When you reproduce the listing, keep every word as it is and drop the pictures.

### Stored data ###

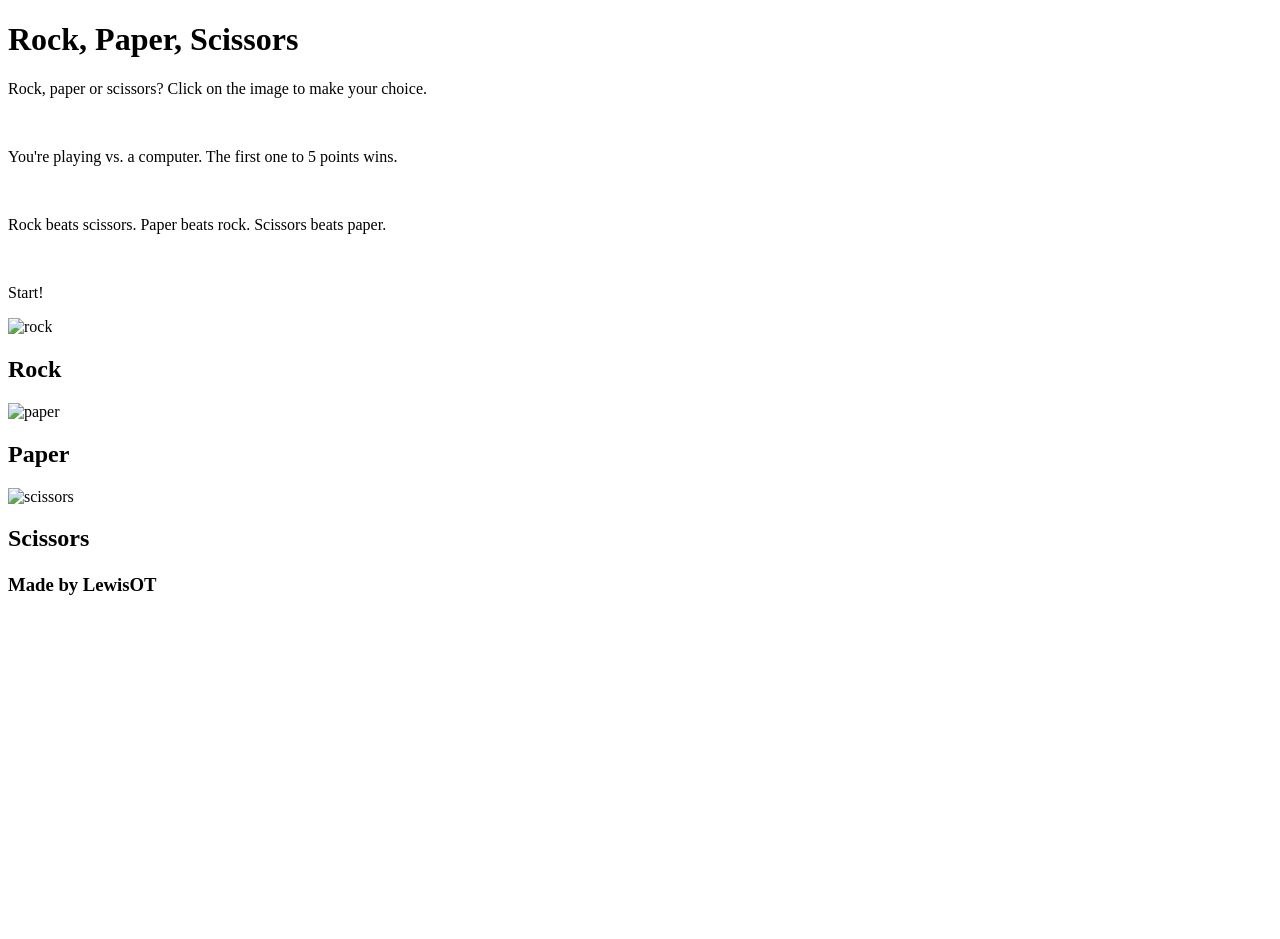
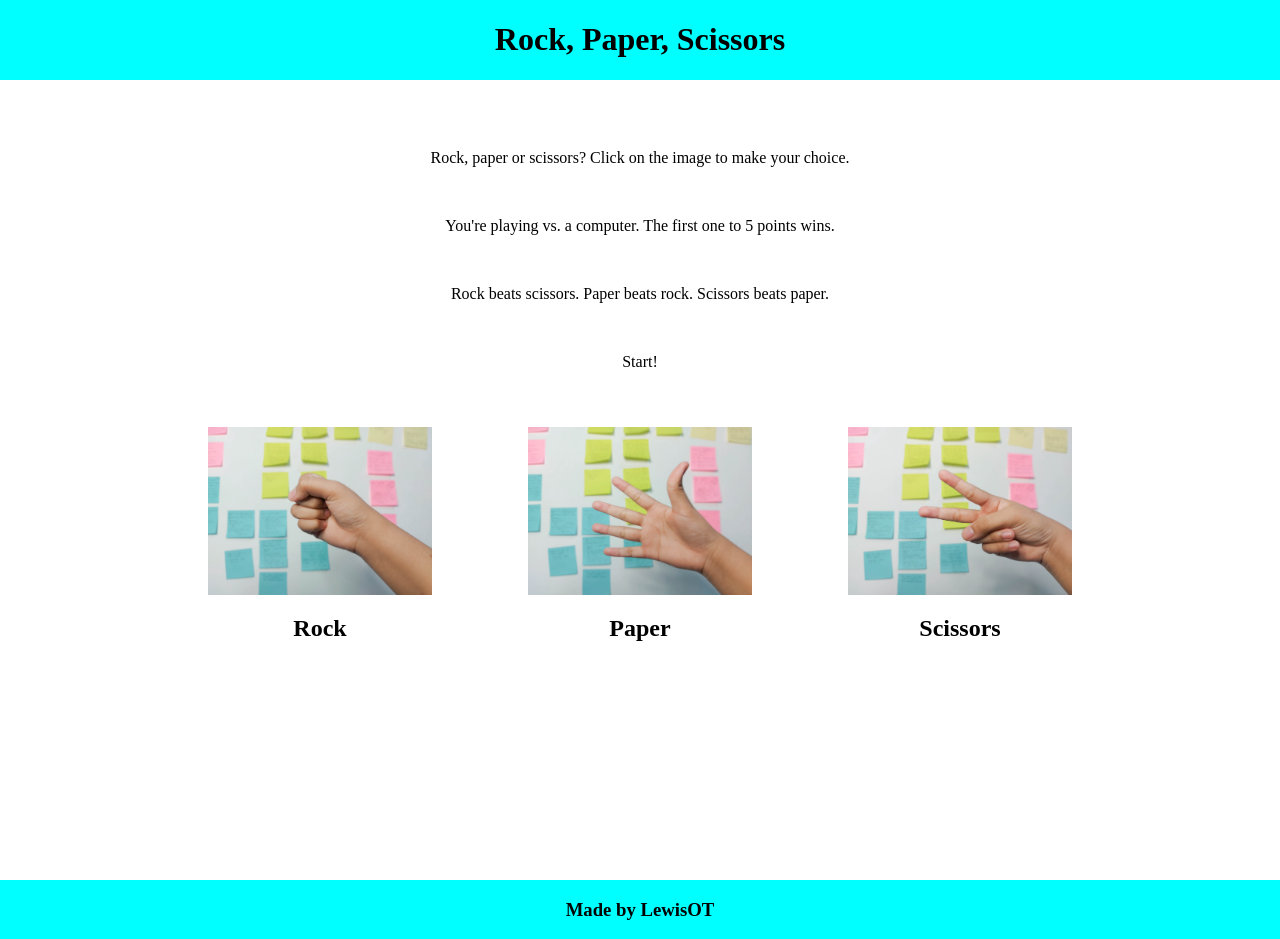
Before and after one commit to LewisOT/ROCK-PAPER-SCISSORS, a plain HTML site: page index.html in a window 1280 px wide. Before the commit the page ends 800 px from the top, so only its background shows below. Drawn offline with Linux system fonts and the light colour scheme; the site is published under a folder, as on GitHub Pages, so addresses that start at the root find nothing.

Commit message:
Fixed images not appearing.

```diff
--- a/index.html
+++ b/index.html
@@ -4,7 +4,7 @@
     <meta charset="UTF-8">
     <meta name="viewport" content="width=device-width, initial-scale=1.0">
     <title>Rock Paper Scissors</title>
-    <link rel="stylesheet" type="text/css" href="/style.css">
+    <link rel="stylesheet" type="text/css" href="style.css">
 </head>
 <body>
     <header>
@@ -22,16 +22,16 @@
         </div>
         <div class="picture-container">
             <div class="img-box">
-                <img src="/images/rock.jpg" alt="rock">
+                <img src="./images/rock.jpg" alt="rock">
                 <h2>Rock</h2>
             </div>
             <div class="img-box">
-                <img src="/images/paper.jpg" alt="paper">
+                <img src="./images/paper.jpg" alt="paper">
                 <h2>Paper</h2>
 
             </div>
             <div class="img-box">
-                <img src="/images/scissors.jpg" alt="scissors">
+                <img src="./images/scissors.jpg" alt="scissors">
                 <h2>Scissors</h2>
 
             </div>
```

###

◆ **Expected answer**
Before and after one commit to LewisOT/ROCK-PAPER-SCISSORS, a plain HTML site: page index.html in a window 1280 px wide. Before the commit the page ends 800 px from the top, so only its background shows below. Drawn offline with Linux system fonts and the light colour scheme; the site is published under a folder, as on GitHub Pages, so addresses that start at the root find nothing.

Commit message:
Fixed images not appearing.

```diff
--- a/index.html
+++ b/index.html
@@ -4,7 +4,7 @@
     <meta charset="UTF-8">
     <meta name="viewport" content="width=device-width, initial-scale=1.0">
     <title>Rock Paper Scissors</title>
-    <link rel="stylesheet" type="text/css" href="/style.css">
+    <link rel="stylesheet" type="text/css" href="style.css">
 </head>
 <body>
     <header>
@@ -22,16 +22,16 @@
         </div>
         <div class="picture-container">
             <div class="img-box">
-                <img src="/images/rock.jpg" alt="rock">
+                <img src="./images/rock.jpg" alt="rock">
                 <h2>Rock</h2>
             </div>
             <div class="img-box">
-                <img src="/images/paper.jpg" alt="paper">
+                <img src="./images/paper.jpg" alt="paper">
                 <h2>Paper</h2>
 
             </div>
             <div class="img-box">
-                <img src="/images/scissors.jpg" alt="scissors">
+                <img src="./images/scissors.jpg" alt="scissors">
                 <h2>Scissors</h2>
 
             </div>
```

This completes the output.